Kentucky bluegrass (Poa pratensis L.) is a major cool-season turfgrass, yet least efficient in utilizing soil nitrate-N. To develop a truly sustainable turf management strategy, information on nitrate absorption by the roots and metabolism within the grass is required. The present research was the first attempt to study the primary processes of nitrate metabolism by Kentucky bluegrass cultivars. An in situ solution depletion method was used to measure nitrate uptake rate (NUR) and an in vivo method was optimized to assay the activity of nitrate reductase (NRA) and nitrite reductase (NiRA).^ Under identical conditions, significant variations in NUR, metabolic nitrate pool (MNP), storage nitrate pool (SNP), NRA, N use efficiency (NUE) of shoots and roots, and the contribution of shoots and roots to total plant nitrate reduction were found among Kentucky bluegrass cultivars.

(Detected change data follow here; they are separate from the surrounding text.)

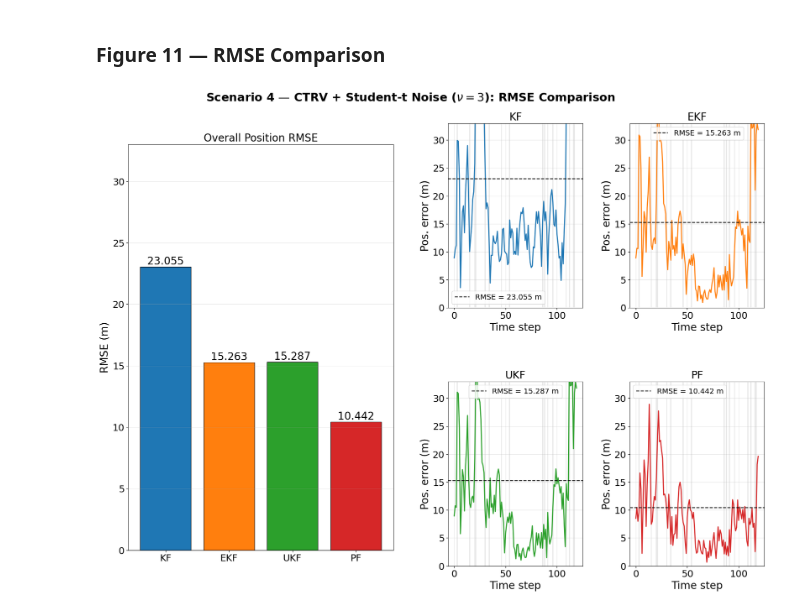
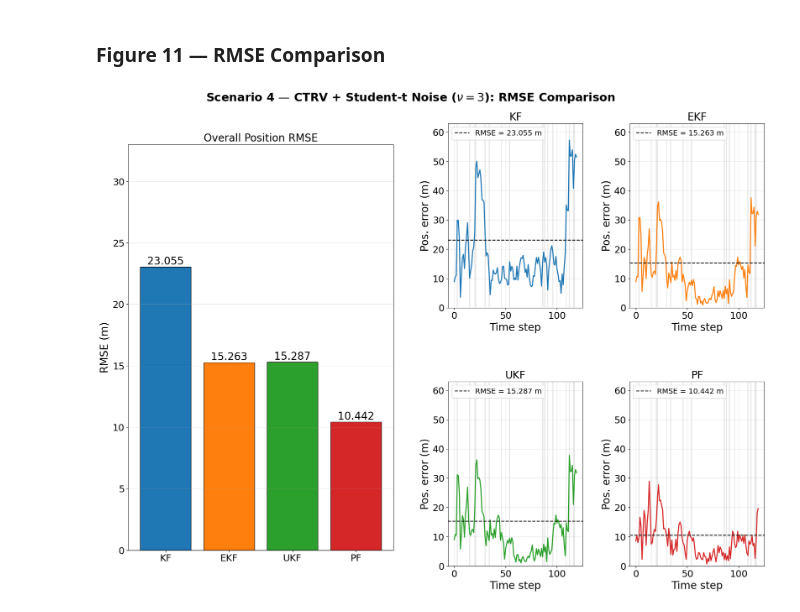
Before and after one commit to Moyin3/Dissertation, a Jupyter notebook: comparative_analysis.ipynb, the cells around one changed output. Cells and saved outputs as stored; diff of their text form; code cells hidden in the pictures.

```diff
--- a/comparative_analysis.ipynb
+++ b/comparative_analysis.ipynb
@@ -778,6 +778,7 @@ rmse_ylim = RMSE_S3S4_YLIM
 ax_bar.set_ylim(0, rmse_ylim)
 
 # Right: 2×2 per-filter position error with outlier shading
+panel_ylim = max(pos_err_ts(est3[f], true_states_3).max() for f in FILTERS) * 1.1
 gs_right = fig.add_gridspec(2, 2, left=0.55, right=0.97, top=0.92, bottom=0.08,
                               hspace=0.40, wspace=0.35)
 for idx, f in enumerate(FILTERS):
@@ -790,7 +791,7 @@ for idx, f in enumerate(FILTERS):
     ax.axhline(rmse_f, color='k', ls='--', lw=1.6, label=f'RMSE = {rmse_f:.3f} m')
     ax.set_title(f); ax.set_xlabel('Time step'); ax.set_ylabel('Pos. error (m)')
     ax.legend(fontsize=FS_LEG-2); ax.grid(True, alpha=0.3)
-    ax.set_ylim(0, rmse_ylim)
+    ax.set_ylim(0, panel_ylim)
 
 fig.suptitle(f'Scenario 3 — Student-t Noise ($\\nu={NU}$): RMSE Comparison',
              fontweight='bold')
@@ -981,32 +982,33 @@ plt.tight_layout(); plt.savefig('figures/s4_nees.png'); plt.show()
 fig = plt.figure(figsize=(20, 14))
 
 ax_bar = fig.add_subplot(1, 2, 1)
 bars = ax_bar.bar(FILTERS, [overall4[f] for f in FILTERS],
                   color=[COLORS[f] for f in FILTERS], edgecolor='k', lw=0.9)
 for bar, f in zip(bars, FILTERS):
     ax_bar.text(bar.get_x()+bar.get_width()/2, bar.get_height()+0.005,
                 f'{overall4[f]:.3f}', ha='center', va='bottom', fontsize=FS)
 ax_bar.set_ylabel('RMSE (m)'); ax_bar.set_title('Overall Position RMSE')
 ax_bar.grid(True, axis='y', alpha=0.3)
 rmse_ylim = RMSE_S3S4_YLIM
 ax_bar.set_ylim(0, rmse_ylim)
 
+panel_ylim = max(pos_err_ts(est4[f], true_states_4).max() for f in FILTERS) * 1.1
 gs_right = fig.add_gridspec(2, 2, left=0.55, right=0.97, top=0.92, bottom=0.08,
                               hspace=0.40, wspace=0.35)
 for idx, f in enumerate(FILTERS):
     ax = fig.add_subplot(gs_right[idx//2, idx%2])
     err = pos_err_ts(est4[f], true_states_4)
     rmse_f = np.sqrt(np.mean(err**2))
     for k in outlier_steps_4:
         ax.axvspan(k-0.5, k+0.5, color='grey', alpha=0.18, lw=0)
     ax.plot(t4, err, color=COLORS[f], lw=2.0)
     ax.axhline(rmse_f, color='k', ls='--', lw=1.6, label=f'RMSE = {rmse_f:.3f} m')
     ax.set_title(f); ax.set_xlabel('Time step'); ax.set_ylabel('Pos. error (m)')
-    ax.set_ylim(0, rmse_ylim)
+    ax.set_ylim(0, panel_ylim)
     ax.legend(fontsize=FS_LEG-2); ax.grid(True, alpha=0.3)
 
 fig.suptitle(f'Scenario 4 — CTRV + Student-t Noise ($\\nu={NU4}$): RMSE Comparison',
              fontweight='bold')
 plt.savefig('figures/s4_rmse.png'); plt.show()
 # %% [output]
-[figure, old version]
+[figure, new version]
```
Also changed, not shown: parts of 1 cell of this notebook, 2 other files.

Higher nitrate levels resulted in higher NUR, which greatly stimulated leaf NRA. NUE was negatively related to ambient nitrate levels, NUR and NRA, with leaf NRA having the strongest negative effect on NUE. A significant and positive correlation was found between NRA of new leaves and relative growth rate of the whole plant following mowing. Leaf NiRA was higher than NRA and exhibited no intraspecific variation. Root NRA was considerably lower than shoot NRA under identical assay conditions but was enhanced by lower oxygen tensions and an increased carbohydrate reserve. A significant positive correlation between carbohydrate content and NRA was found in Kentucky bluegrass roots. Cultivars that had a larger SNP in their roots, or had higher leaf NRA sustained by a larger leaf SNP when grown under limited nitrate levels, performed better under field conditions. Partitioning of nitrate reduction between roots and shoots was related to field performance in some cultivars.^ These results suggested that a strategy for managing turf with minimum N could be developed by reducing the stimulation of shoot nitrate metabolism and shoot growth, thereby increasing the allocation of carbohydrates to and nitrate metabolism in roots. The results also indicated that great potential exists in Kentucky bluegrass for improving its NUE through the manipulation of genes regulating these metabolic processes. ^
Biology, Plant Physiology
"Utilization of nitrate -nitrogen by Kentucky bluegrass"
Dissertations and Master's Theses (Campus Access).